BEGIN
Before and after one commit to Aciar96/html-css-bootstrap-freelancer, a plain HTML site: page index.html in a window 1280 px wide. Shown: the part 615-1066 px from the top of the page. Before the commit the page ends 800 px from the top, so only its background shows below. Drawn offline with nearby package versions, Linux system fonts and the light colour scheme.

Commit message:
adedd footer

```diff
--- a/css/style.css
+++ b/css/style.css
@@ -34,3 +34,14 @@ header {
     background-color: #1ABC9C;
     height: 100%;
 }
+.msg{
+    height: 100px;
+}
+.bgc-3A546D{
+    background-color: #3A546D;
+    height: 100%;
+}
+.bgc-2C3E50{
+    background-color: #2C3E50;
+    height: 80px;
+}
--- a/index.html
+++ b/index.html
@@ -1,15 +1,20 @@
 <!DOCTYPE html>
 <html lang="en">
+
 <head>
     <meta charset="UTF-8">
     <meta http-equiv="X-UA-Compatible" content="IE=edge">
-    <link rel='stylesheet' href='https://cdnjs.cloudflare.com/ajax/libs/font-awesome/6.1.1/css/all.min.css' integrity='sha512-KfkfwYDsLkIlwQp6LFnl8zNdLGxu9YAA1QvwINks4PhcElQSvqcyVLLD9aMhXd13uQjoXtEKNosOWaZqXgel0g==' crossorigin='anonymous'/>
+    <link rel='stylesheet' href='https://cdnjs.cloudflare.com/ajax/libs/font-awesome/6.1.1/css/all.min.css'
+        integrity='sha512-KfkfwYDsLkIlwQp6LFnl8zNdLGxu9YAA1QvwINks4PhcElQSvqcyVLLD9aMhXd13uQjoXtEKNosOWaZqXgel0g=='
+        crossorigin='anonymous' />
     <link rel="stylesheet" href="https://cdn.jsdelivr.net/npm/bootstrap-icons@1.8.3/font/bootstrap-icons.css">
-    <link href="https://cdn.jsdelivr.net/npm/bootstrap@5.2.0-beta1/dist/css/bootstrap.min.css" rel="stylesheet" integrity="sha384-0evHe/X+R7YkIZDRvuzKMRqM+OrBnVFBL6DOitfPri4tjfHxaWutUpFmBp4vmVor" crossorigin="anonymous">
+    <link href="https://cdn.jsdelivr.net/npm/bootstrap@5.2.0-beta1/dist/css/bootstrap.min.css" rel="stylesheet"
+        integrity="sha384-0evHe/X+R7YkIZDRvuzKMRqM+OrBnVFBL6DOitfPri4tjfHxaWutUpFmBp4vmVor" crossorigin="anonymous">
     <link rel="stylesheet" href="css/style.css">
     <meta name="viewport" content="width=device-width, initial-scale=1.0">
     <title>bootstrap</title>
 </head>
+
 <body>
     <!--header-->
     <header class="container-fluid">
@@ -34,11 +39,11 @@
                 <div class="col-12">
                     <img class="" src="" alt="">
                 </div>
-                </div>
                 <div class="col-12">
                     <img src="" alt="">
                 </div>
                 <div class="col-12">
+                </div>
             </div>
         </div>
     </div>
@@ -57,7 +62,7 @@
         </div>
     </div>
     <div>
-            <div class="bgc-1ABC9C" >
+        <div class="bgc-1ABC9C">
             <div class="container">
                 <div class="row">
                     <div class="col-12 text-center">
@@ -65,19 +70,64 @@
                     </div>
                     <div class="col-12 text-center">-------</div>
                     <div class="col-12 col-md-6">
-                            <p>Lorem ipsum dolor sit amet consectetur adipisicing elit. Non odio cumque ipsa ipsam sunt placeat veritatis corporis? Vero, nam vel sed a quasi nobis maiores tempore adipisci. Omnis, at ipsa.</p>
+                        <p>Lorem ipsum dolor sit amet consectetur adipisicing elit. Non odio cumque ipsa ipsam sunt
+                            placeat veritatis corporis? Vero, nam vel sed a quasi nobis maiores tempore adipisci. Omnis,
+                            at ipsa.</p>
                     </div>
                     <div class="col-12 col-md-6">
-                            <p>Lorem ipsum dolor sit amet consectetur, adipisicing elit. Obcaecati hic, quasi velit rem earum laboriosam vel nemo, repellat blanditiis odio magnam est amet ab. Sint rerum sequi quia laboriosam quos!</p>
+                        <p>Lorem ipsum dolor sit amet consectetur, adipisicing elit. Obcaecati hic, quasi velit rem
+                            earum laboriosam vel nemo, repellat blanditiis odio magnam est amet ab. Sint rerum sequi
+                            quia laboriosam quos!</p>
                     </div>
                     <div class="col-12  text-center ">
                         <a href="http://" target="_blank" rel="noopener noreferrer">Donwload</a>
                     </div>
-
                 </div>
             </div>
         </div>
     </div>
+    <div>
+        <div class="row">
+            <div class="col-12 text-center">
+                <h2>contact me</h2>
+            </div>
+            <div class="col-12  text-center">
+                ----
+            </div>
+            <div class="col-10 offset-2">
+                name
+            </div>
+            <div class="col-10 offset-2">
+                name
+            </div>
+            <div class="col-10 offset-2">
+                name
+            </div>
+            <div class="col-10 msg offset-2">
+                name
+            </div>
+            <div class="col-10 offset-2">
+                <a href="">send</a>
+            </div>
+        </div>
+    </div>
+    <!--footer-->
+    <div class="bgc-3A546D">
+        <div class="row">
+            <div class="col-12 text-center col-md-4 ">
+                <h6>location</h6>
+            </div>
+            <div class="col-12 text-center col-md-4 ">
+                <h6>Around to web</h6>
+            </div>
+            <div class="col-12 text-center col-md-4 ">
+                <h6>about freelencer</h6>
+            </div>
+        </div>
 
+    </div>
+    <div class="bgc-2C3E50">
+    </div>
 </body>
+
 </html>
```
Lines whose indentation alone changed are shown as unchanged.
END
| Exercise objective |
Report only a number: how many lines in the material above contain the string "background".

| Problem solution |
4